If you are in the leisure or retail industry, you’ve probably been thinking about it for ages – planning, costing, pre-ordering… But, if you are a small business whose product or service isn’t necessarily seasonal, I’m guessing that December feels a little way off. But, now really is the time to consider what this time of year means for you, and how can it support your sales and marketing effort?
After all, there will most certainly be a portion of your customer-base who will embrace the festivities, so maybe you should too. And, if you want to do this with style, getting your plan together now will put you well ahead of the game. This should definitely form part of your Three S Timing plan.
1. Check your seasonal sales and marketing strategy
- What can you say in the run-up to the 25th, and how can it support your marketing activity (even if it’s just communicating your opening/trading times to your customers)?
- Check your website hosting capacity, if you are in fact planning some seasonal communications, hits on your website might go up. Can your hosting package accommodate that increased traffic?
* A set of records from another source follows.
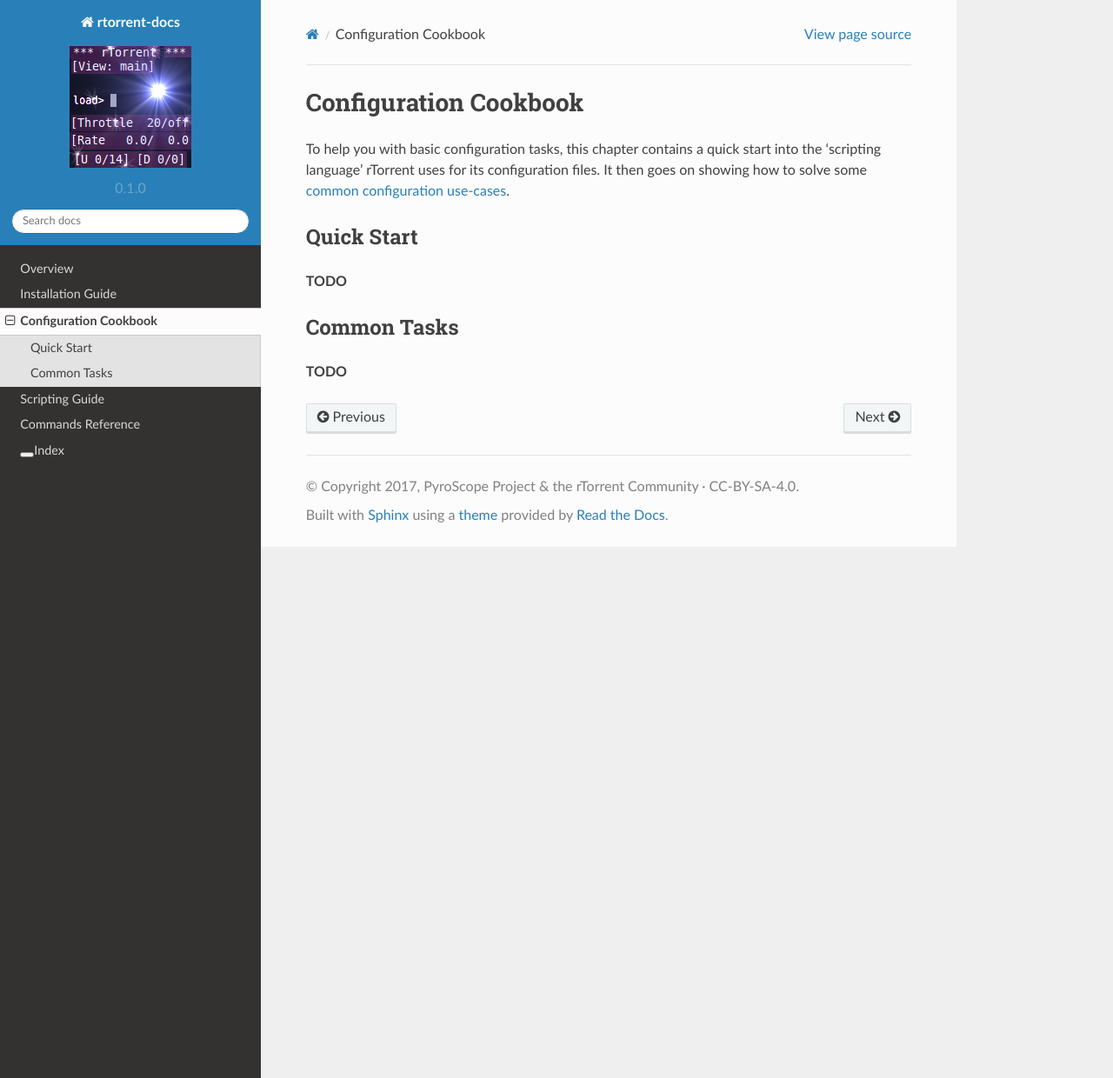
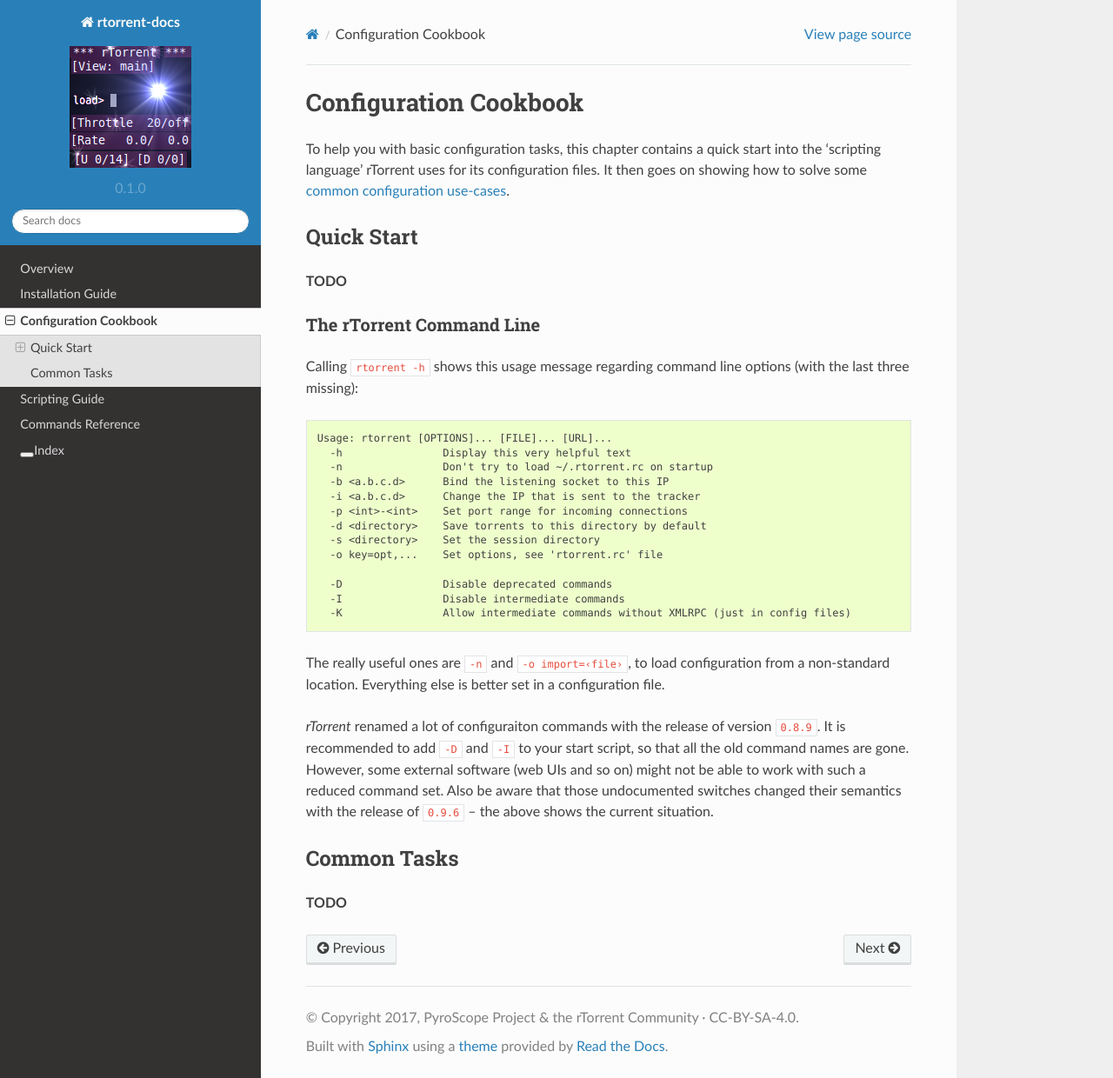
Before and after one commit to rtorrent-community/rtorrent-docs, a Sphinx documentation site: the page built from docs/cookbook.rst, in a window 1280 px wide and 1240 px high. Shown: the whole window at 87% size. Built offline with Sphinx 7.4.7 and the Read the Docs theme 2.0.0, drawn with Linux system fonts in a browser that asks for light colours.

Commit message:
new section: The rTorrent Command Line

```diff
--- a/docs/cookbook.rst
+++ b/docs/cookbook.rst
@@ -12,6 +12,42 @@
 **TODO**
 
 
+The rTorrent Command Line
+^^^^^^^^^^^^^^^^^^^^^^^^^
+
+Calling ``rtorrent -h`` shows this usage message regarding command line options
+(with the last three missing):
+
+.. code-block:: none
+
+    Usage: rtorrent [OPTIONS]... [FILE]... [URL]...
+      -h                Display this very helpful text
+      -n                Don't try to load ~/.rtorrent.rc on startup
+      -b <a.b.c.d>      Bind the listening socket to this IP
+      -i <a.b.c.d>      Change the IP that is sent to the tracker
+      -p <int>-<int>    Set port range for incoming connections
+      -d <directory>    Save torrents to this directory by default
+      -s <directory>    Set the session directory
+      -o key=opt,...    Set options, see 'rtorrent.rc' file
+
+      -D                Disable deprecated commands
+      -I                Disable intermediate commands
+      -K                Allow intermediate commands without XMLRPC (just in config files)
+
+The really useful ones are ``-n`` and ``-o import=‹file›``,
+to load configuration from a non-standard location.
+Everything else is better set in a configuration file.
+
+*rTorrent* renamed a lot of configuraiton commands with the release
+of version ``0.8.9``.
+It is recommended to add ``-D`` and ``-I`` to your start script,
+so that all the old command names are gone. However, some external
+software (web UIs and so on) might not be able to work with such a
+reduced command set.
+Also be aware that those undocumented switches changed their semantics
+with the release of ``0.9.6`` – the above shows the current situation.
+
+
 .. _common-tasks:
 
 Common Tasks
```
Could you potentially be charged extra?
- Think about what’s happening in Q1 of next year and plan newsletter articles, blogs and communications around that too.
2. Create your countdown to Christmas calendar
- While you may not be ready now, put some reminders in your calendar to start thinking about any printed material you might need around the festivities. Don’t leave it till the 11th hour, (Christmas Eve is on a Wednesday this year by the way).
- If you rely on the post – check out Royal mail’s Christmas post dates. This year it’s Thursday 18th for 2nd Class, Saturday 20th for 1st Class and Tuesday 23rd for Special Delivery. Airmail should be sent between 29 November and 14 December (and check online deals for bulk-buying stamps).
- Remind your staff about taking annual leave – you don’t want them all off at the same time because they haven’t had any holiday this year.
- And don’t forget… A lot of people take time off around Christmas, and suppliers shut down, so avoid the last 10 working days before Christmas, and the first two weeks of the New Year to send out communications. And, make sure you’d got everything you need for the New Year done before this go-slow period.
3. Spread the cost and avoid the rush
Leaving things to the last minute, like printing, could cause problems with rush charges and delays. Especially if everyone else has left it to the last minute too.
Have a think if there is anything you can produce now to avoid lots of bills coming in at the same time during December and January.
4. Let your hair down – have a bit of fun
- Have you thought about a Greetings card for customers, suppliers and staff? Why not go humorous this year? Or, digital (and build it in with an email campaign/E-Newsletter).
- Is your contact database up to date? Pass it around your team and get it cleaned up in plenty of time.
- Catch up with customers and other contacts – this can be a great time for year for a drink and a natter, if you plan it in those busy diaries.
- Have you thought about seasonal/promotional items that could be sent out at this time of year – chocolate, calendars, mugs, other types of gifts?
- Have you thought about making your offices welcoming and festive to create a bit of cheer in the cold winter months?
And finally, instead of (or as well as) a Christmas card this year, how about a charity donation? As well as saving trees, postage and doing some good, it could double as a news item in your next newsletter.
So bah humbug or not, make sure you’ve planned around the festivities, even if it’s just considering ‘down time’ when reviewing your sales and marketing plans.
© Watertight Marketing Ltd
Watertight Marketing Certified Practitioner
Cheryl is a highly experienced marketing project manager who’s delivered for the country’s most demanding brands. She’s a high-energy individual, whose passion is for owner-managed businesses where she can make the biggest difference.